(Task details) Copy each line below in which the string "Navigation" appears.

Records from a data source:
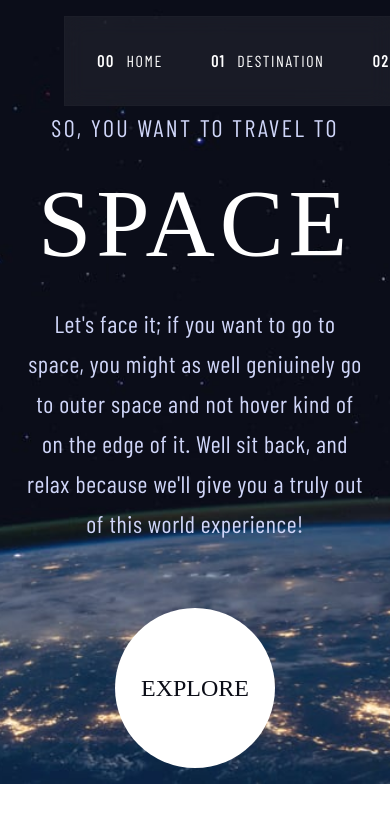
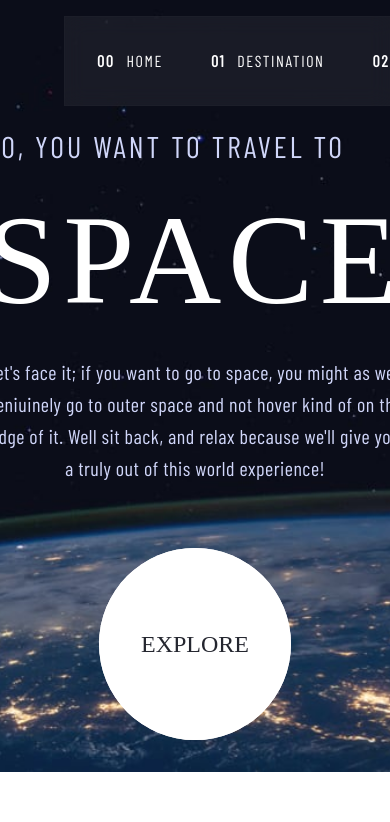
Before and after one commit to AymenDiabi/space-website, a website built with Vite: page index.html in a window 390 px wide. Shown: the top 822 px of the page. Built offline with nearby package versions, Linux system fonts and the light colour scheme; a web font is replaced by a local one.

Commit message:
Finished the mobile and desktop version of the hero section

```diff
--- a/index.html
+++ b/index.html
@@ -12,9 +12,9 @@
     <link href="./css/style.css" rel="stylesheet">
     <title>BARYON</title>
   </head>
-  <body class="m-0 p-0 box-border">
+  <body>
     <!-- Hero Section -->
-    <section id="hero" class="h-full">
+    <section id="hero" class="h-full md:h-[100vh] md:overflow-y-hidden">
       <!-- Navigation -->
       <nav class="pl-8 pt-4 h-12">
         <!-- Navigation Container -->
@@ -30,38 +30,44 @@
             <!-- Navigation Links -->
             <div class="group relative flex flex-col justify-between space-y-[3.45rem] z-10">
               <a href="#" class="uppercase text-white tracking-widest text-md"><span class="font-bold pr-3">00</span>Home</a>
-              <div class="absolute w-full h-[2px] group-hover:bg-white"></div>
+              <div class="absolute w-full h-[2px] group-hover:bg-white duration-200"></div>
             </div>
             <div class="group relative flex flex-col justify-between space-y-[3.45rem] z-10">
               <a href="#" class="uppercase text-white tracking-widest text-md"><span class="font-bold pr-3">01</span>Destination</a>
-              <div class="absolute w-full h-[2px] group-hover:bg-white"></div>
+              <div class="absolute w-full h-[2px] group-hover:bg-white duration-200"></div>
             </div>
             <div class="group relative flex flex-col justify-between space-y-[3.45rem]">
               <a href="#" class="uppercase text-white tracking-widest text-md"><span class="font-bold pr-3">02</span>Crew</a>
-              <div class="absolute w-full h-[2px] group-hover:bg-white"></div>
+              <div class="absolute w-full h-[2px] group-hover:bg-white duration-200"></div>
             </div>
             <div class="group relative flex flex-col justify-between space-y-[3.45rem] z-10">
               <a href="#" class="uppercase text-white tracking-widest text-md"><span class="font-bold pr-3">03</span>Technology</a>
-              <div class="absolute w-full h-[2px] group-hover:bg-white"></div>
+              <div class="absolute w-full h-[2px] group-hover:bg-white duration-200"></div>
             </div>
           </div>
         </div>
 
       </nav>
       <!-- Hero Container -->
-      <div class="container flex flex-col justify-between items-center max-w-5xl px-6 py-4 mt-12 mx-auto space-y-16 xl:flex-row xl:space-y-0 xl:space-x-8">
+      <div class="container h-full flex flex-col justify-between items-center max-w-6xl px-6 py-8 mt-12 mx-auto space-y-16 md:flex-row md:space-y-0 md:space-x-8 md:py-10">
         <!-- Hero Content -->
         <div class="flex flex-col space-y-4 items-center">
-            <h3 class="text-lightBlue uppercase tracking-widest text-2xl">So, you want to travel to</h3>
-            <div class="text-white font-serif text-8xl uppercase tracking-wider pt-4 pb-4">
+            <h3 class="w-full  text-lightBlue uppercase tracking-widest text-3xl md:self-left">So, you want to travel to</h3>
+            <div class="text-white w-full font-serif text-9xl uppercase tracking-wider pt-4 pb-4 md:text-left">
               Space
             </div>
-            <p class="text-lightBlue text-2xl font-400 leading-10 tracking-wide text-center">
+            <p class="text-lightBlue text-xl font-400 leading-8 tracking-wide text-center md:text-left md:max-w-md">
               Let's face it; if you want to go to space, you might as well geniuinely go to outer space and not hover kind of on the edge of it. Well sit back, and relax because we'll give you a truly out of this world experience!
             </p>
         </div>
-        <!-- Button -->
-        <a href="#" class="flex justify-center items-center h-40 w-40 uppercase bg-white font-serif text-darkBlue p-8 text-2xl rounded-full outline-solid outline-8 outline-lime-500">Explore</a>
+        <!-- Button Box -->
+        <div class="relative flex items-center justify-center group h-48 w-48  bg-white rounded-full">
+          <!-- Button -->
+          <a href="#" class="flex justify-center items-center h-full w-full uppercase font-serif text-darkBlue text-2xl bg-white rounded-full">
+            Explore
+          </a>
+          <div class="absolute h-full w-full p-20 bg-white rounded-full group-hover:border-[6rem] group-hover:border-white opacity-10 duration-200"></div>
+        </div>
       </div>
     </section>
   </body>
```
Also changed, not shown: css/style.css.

* * *

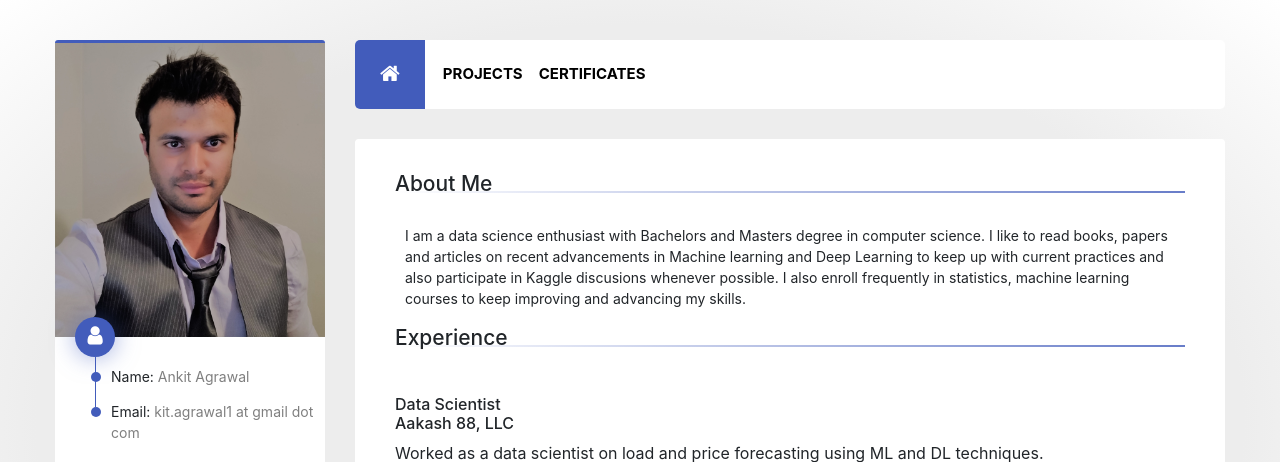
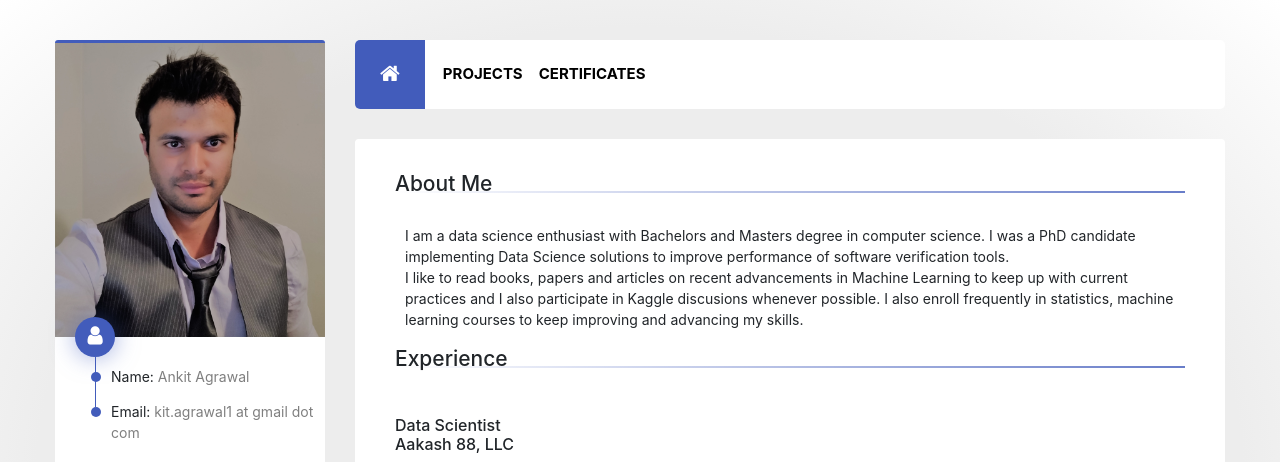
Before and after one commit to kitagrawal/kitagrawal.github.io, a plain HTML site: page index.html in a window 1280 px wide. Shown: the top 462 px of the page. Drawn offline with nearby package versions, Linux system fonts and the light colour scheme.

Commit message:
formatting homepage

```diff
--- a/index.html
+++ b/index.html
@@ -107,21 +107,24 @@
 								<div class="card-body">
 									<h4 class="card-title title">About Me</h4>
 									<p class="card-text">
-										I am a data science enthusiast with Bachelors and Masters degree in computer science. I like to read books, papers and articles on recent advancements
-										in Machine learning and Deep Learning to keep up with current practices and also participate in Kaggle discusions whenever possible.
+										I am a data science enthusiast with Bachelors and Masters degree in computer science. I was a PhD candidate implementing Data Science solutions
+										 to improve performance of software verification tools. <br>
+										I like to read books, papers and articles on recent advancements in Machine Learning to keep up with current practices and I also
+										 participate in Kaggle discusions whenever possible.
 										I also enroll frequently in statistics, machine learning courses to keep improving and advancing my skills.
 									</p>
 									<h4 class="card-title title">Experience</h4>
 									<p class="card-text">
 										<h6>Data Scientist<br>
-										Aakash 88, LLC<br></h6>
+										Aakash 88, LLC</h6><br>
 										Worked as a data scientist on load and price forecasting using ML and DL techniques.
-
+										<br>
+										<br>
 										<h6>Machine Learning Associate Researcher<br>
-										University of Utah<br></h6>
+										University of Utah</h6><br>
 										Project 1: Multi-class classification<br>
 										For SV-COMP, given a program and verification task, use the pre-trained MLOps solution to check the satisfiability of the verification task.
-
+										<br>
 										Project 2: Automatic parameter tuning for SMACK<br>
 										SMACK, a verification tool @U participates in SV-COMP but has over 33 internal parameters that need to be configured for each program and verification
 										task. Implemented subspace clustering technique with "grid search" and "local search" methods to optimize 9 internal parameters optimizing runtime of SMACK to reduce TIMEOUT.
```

(Your response)
       <!-- Navigation -->
         <!-- Navigation Container -->
             <!-- Navigation Links -->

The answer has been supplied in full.